Developing a Brighter Future
Today, urban development is facing unprecedented challenges due to exponential growth and consolidation of the global population. More people are moving to the city. By 2015, the worlds urban population will grow by 72 percent to 6.3 billion. This will result in additional environmental pressure being placed on our infrastructure and thus force designers to think SMART on how the city of tomorrow will need to be designed to accommodate the forecasted growth. However, smart cities require participation from a wide array of stakeholders not only the designer. Public governance is naturally critical but participation of private sector and community are important.
Smart cities need to be built on the three pillars of sustainability:
The three pillars form the basis of all Verve master planning efforts and today, Verve has an array of projects at different stages of development adopting smart city strategies.

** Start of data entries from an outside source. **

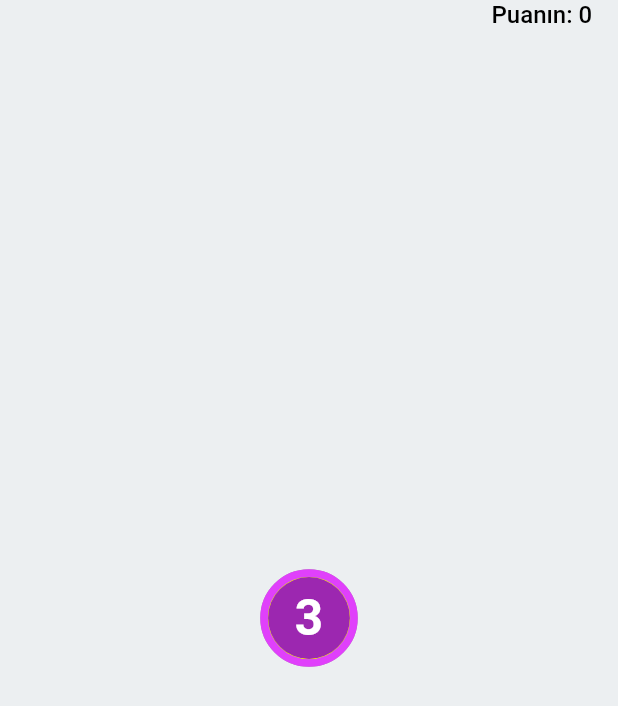
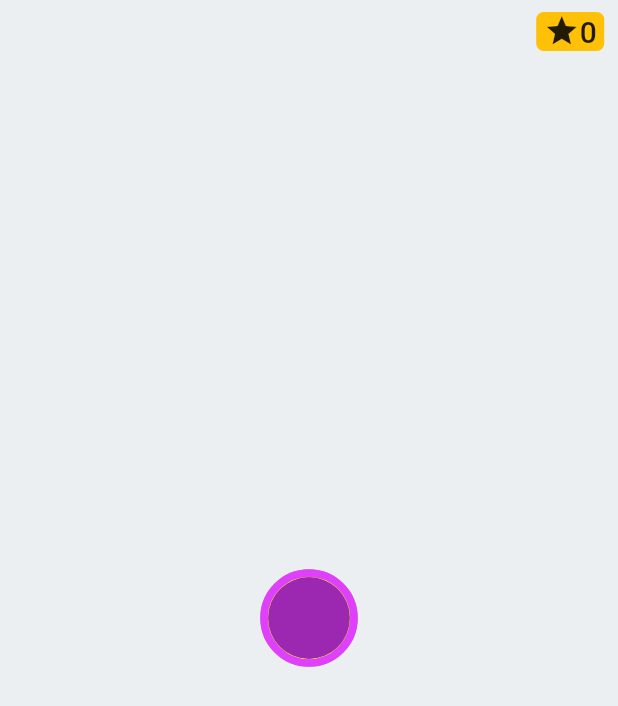
Before and after one commit to abdullahturkmen/bubbles_pop, a Flutter app: the screen it shows after launch, after a tap on "Oyuna Başla", on a phone screen of 412 x 824 dp. Shown: the top 706 px of the screen. Run offline on Flutter 3.47's test engine with Material 2 defaults, Android fonts, the light colour scheme and no system bars; drawn by our look-alikes of circular_countdown_timer; our stand-ins replace just_audio.

Commit message:
some changes

```diff
--- a/lib/game.dart
+++ b/lib/game.dart
@@ -4,7 +4,6 @@ import 'dart:math';
 import 'package:bubbles_pop/game_over.dart';
 import 'package:flutter/material.dart';
 import 'package:just_audio/just_audio.dart';
-import 'main.dart';
 import 'package:circular_countdown_timer/circular_countdown_timer.dart';
 
 class MyApp extends StatelessWidget {
@@ -41,7 +40,7 @@ class _GamePageState extends State<GamePage> {
 
   CountDownController _controller = CountDownController();
 
-  int _counter = 3;
+  int _counter = 4;
   double ballSize = 60;
 
   double xPos = 0;
@@ -87,8 +86,8 @@ class _GamePageState extends State<GamePage> {
         ballSize = 35;
       }
 
-      _controller.restart(duration: 3);
-      player.setAsset('lib/assets/sounds/dong-sound.mp3');
+      _controller.restart(duration: _counter);
+      player.setAsset('lib/assets/sounds/ding-sound.mp3');
       player.setSpeed(2.0);
       player.play();
     });
@@ -101,13 +100,28 @@ class _GamePageState extends State<GamePage> {
         children: [
           Container(
             color: Colors.blueGrey[50],
-            alignment: const Alignment(0.9, -1),
-            child: Text(
-              "Puanın: " + score.toString(),
-              style: const TextStyle(
-                  fontSize: 16,
-                  color: Colors.black,
-                  fontWeight: FontWeight.w500),
+            alignment: const Alignment(0.95, -0.98),
+            child: FittedBox(
+              child: Container(
+                padding: const EdgeInsets.fromLTRB(5, 1, 5, 1),
+                decoration: BoxDecoration(
+                  borderRadius: BorderRadius.circular(5),
+                  color: Colors.amber,
+                ),
+                child: Row(
+                  mainAxisAlignment: MainAxisAlignment.end,
+                  children: [
+                    Icon(
+                      Icons.star,
+                    ),
+                    Text(
+                      score.toString(),
+                      style: const TextStyle(
+                          fontSize: 20, fontWeight: FontWeight.w500),
+                    ),
+                  ],
+                ),
+              ),
             ),
           ),
           Container(
@@ -145,7 +159,7 @@ class _GamePageState extends State<GamePage> {
                   textFormat: CountdownTextFormat.S,
                   isReverse: true,
                   isReverseAnimation: true,
-                  isTimerTextShown: true,
+                  isTimerTextShown: false,
                   autoStart: true,
                   onStart: () {
                     //print('Countdown Started');
--- a/lib/info.dart
+++ b/lib/info.dart
@@ -1,6 +1,5 @@
 import 'package:flutter/material.dart';
 
-import 'main.dart';
 
 class InfoPage extends StatelessWidget {
   const InfoPage({Key? key}) : super(key: key);
```
Also changed, not shown: lib/game_over.dart (+12 -4 lines).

FivePoint’s San Francisco Shipyard District redevelopment at Hunter’s Point aims to set the standard for urban sustainable development and serve as a benchmark for smart cities of the future and Brownfield Redevelopment. The Phase 2 development encompasses in excess of 5,500,000 square feet of Office, Research, Technology and Retail, as well as 3,523 residential units to be built over, a tentative ten year schedule, of four sub-phases and hundreds of acres of open spaces. Hunter’s Point will be a city within a city and the latest in a small number of highly planned, mixed use, research and technology-intensive municipalities that incorporate a multi residential living environment, similar to Kaust, Saudi Arabia and Tsukuba Science City, Japan. FivePoint’s early vision adaptation for the large scale development presents the unique opportunity for the international Developer push the envelope of its industry and target the development as a Net Positive Energy (NPE) Low Carbon (LC) City.
The concept of a smart city cannot be imposed or decreed, as the city is shaped by a number of decisions and social and technological changes cannot be fully accounted for within this concept. With the advances in telecommunications, information and communication technology (ICT) and available energy efficiency and energy production tools are changing relationship between citizens and city services. Citizens are increasingly becoming providers of city services and not only users. This means that city planning needs to allow for bottom-up processes of modernization.
Horizontal as well as Vertical Integration
Verve identifies the need for completed utility and systems integration. Horizontal and vertical integration of electric grids, gas, heating/cooling, water distribution and recycling systems, automated trash collection systems, public and private transportation systems and power generation systems.will play a major role in shaping the city’s livability and sustainability.
The successful development of a smart city will require a combining of a bottom-up systems approach with a top-down service development and data centric approach
Developing a Brighter Future